MATERIAL TO PROCESS Block Start

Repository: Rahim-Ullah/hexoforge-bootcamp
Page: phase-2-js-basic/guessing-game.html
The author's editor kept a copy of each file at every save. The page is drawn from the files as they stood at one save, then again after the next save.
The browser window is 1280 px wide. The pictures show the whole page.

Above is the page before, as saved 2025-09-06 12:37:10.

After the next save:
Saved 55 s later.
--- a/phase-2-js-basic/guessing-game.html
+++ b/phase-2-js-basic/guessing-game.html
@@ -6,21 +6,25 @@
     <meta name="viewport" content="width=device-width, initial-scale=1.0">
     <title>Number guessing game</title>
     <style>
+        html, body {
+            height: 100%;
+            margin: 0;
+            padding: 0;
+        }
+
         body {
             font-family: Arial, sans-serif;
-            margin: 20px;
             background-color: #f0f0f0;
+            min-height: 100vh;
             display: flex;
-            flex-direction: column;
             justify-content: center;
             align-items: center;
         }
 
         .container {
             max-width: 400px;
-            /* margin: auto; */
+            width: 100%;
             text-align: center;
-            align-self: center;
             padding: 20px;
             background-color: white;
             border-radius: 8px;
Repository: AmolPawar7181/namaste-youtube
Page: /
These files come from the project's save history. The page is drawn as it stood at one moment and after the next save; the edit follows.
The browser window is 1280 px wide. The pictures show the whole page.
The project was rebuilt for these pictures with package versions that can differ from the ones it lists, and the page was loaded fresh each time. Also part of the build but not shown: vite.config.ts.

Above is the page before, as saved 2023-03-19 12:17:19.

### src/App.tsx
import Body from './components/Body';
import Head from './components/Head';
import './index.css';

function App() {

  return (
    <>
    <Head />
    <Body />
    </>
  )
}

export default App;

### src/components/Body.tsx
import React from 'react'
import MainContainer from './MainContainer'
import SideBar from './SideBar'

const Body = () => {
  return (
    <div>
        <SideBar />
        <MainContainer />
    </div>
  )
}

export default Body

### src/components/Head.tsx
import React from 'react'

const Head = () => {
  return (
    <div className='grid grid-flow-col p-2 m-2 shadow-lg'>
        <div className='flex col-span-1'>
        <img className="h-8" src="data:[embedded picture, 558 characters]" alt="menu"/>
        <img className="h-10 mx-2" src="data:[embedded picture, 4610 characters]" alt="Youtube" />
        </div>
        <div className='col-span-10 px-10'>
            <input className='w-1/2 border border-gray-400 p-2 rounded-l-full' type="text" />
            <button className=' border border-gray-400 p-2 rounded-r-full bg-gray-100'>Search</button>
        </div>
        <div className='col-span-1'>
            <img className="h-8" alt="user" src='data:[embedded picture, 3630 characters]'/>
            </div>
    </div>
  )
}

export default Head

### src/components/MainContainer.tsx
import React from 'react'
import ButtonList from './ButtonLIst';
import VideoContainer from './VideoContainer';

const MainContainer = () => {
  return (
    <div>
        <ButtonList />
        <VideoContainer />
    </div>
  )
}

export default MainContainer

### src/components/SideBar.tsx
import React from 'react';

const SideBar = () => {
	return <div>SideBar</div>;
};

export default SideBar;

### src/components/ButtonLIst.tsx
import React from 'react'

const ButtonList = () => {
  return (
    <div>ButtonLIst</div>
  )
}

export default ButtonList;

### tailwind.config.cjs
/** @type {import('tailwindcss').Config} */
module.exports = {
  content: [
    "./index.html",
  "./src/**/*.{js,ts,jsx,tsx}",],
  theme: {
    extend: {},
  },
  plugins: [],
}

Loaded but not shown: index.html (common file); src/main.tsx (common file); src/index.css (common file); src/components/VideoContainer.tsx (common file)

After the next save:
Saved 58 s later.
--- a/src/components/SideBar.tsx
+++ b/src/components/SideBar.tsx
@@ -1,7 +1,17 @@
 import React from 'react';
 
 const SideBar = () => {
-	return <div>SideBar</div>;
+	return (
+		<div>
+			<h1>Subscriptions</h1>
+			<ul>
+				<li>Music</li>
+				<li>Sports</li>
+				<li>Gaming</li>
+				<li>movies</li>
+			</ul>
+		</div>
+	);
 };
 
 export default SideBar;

MATERIAL TO PROCESS Block End

• _PROBLEM TO SOLVE_
Reproduce all of the listing, exactly as given.

• _TASK SOLUTION_
Repository: Rahim-Ullah/hexoforge-bootcamp
Page: phase-2-js-basic/guessing-game.html
The author's editor kept a copy of each file at every save. The page is drawn from the files as they stood at one save, then again after the next save.
The browser window is 1280 px wide. The pictures show the whole page.

Above is the page before, as saved 2025-09-06 12:37:10.

After the next save:
Saved 55 s later.
--- a/phase-2-js-basic/guessing-game.html
+++ b/phase-2-js-basic/guessing-game.html
@@ -6,21 +6,25 @@
     <meta name="viewport" content="width=device-width, initial-scale=1.0">
     <title>Number guessing game</title>
     <style>
+        html, body {
+            height: 100%;
+            margin: 0;
+            padding: 0;
+        }
+
         body {
             font-family: Arial, sans-serif;
-            margin: 20px;
             background-color: #f0f0f0;
+            min-height: 100vh;
             display: flex;
-            flex-direction: column;
             justify-content: center;
             align-items: center;
         }
 
         .container {
             max-width: 400px;
-            /* margin: auto; */
+            width: 100%;
             text-align: center;
-            align-self: center;
             padding: 20px;
             background-color: white;
             border-radius: 8px;
Repository: AmolPawar7181/namaste-youtube
Page: /
These files come from the project's save history. The page is drawn as it stood at one moment and after the next save; the edit follows.
The browser window is 1280 px wide. The pictures show the whole page.
The project was rebuilt for these pictures with package versions that can differ from the ones it lists, and the page was loaded fresh each time. Also part of the build but not shown: vite.config.ts.

Above is the page before, as saved 2023-03-19 12:17:19.

### src/App.tsx
import Body from './components/Body';
import Head from './components/Head';
import './index.css';

function App() {

  return (
    <>
    <Head />
    <Body />
    </>
  )
}

export default App;

### src/components/Body.tsx
import React from 'react'
import MainContainer from './MainContainer'
import SideBar from './SideBar'

const Body = () => {
  return (
    <div>
        <SideBar />
        <MainContainer />
    </div>
  )
}

export default Body

### src/components/Head.tsx
import React from 'react'

const Head = () => {
  return (
    <div className='grid grid-flow-col p-2 m-2 shadow-lg'>
        <div className='flex col-span-1'>
        <img className="h-8" src="data:[embedded picture, 558 characters]" alt="menu"/>
        <img className="h-10 mx-2" src="data:[embedded picture, 4610 characters]" alt="Youtube" />
        </div>
        <div className='col-span-10 px-10'>
            <input className='w-1/2 border border-gray-400 p-2 rounded-l-full' type="text" />
            <button className=' border border-gray-400 p-2 rounded-r-full bg-gray-100'>Search</button>
        </div>
        <div className='col-span-1'>
            <img className="h-8" alt="user" src='data:[embedded picture, 3630 characters]'/>
            </div>
    </div>
  )
}

export default Head

### src/components/MainContainer.tsx
import React from 'react'
import ButtonList from './ButtonLIst';
import VideoContainer from './VideoContainer';

const MainContainer = () => {
  return (
    <div>
        <ButtonList />
        <VideoContainer />
    </div>
  )
}

export default MainContainer

### src/components/SideBar.tsx
import React from 'react';

const SideBar = () => {
	return <div>SideBar</div>;
};

export default SideBar;

### src/components/ButtonLIst.tsx
import React from 'react'

const ButtonList = () => {
  return (
    <div>ButtonLIst</div>
  )
}

export default ButtonList;

### tailwind.config.cjs
/** @type {import('tailwindcss').Config} */
module.exports = {
  content: [
    "./index.html",
  "./src/**/*.{js,ts,jsx,tsx}",],
  theme: {
    extend: {},
  },
  plugins: [],
}

Loaded but not shown: index.html (common file); src/main.tsx (common file); src/index.css (common file); src/components/VideoContainer.tsx (common file)

After the next save:
Saved 58 s later.
--- a/src/components/SideBar.tsx
+++ b/src/components/SideBar.tsx
@@ -1,7 +1,17 @@
 import React from 'react';
 
 const SideBar = () => {
-	return <div>SideBar</div>;
+	return (
+		<div>
+			<h1>Subscriptions</h1>
+			<ul>
+				<li>Music</li>
+				<li>Sports</li>
+				<li>Gaming</li>
+				<li>movies</li>
+			</ul>
+		</div>
+	);
 };
 
 export default SideBar;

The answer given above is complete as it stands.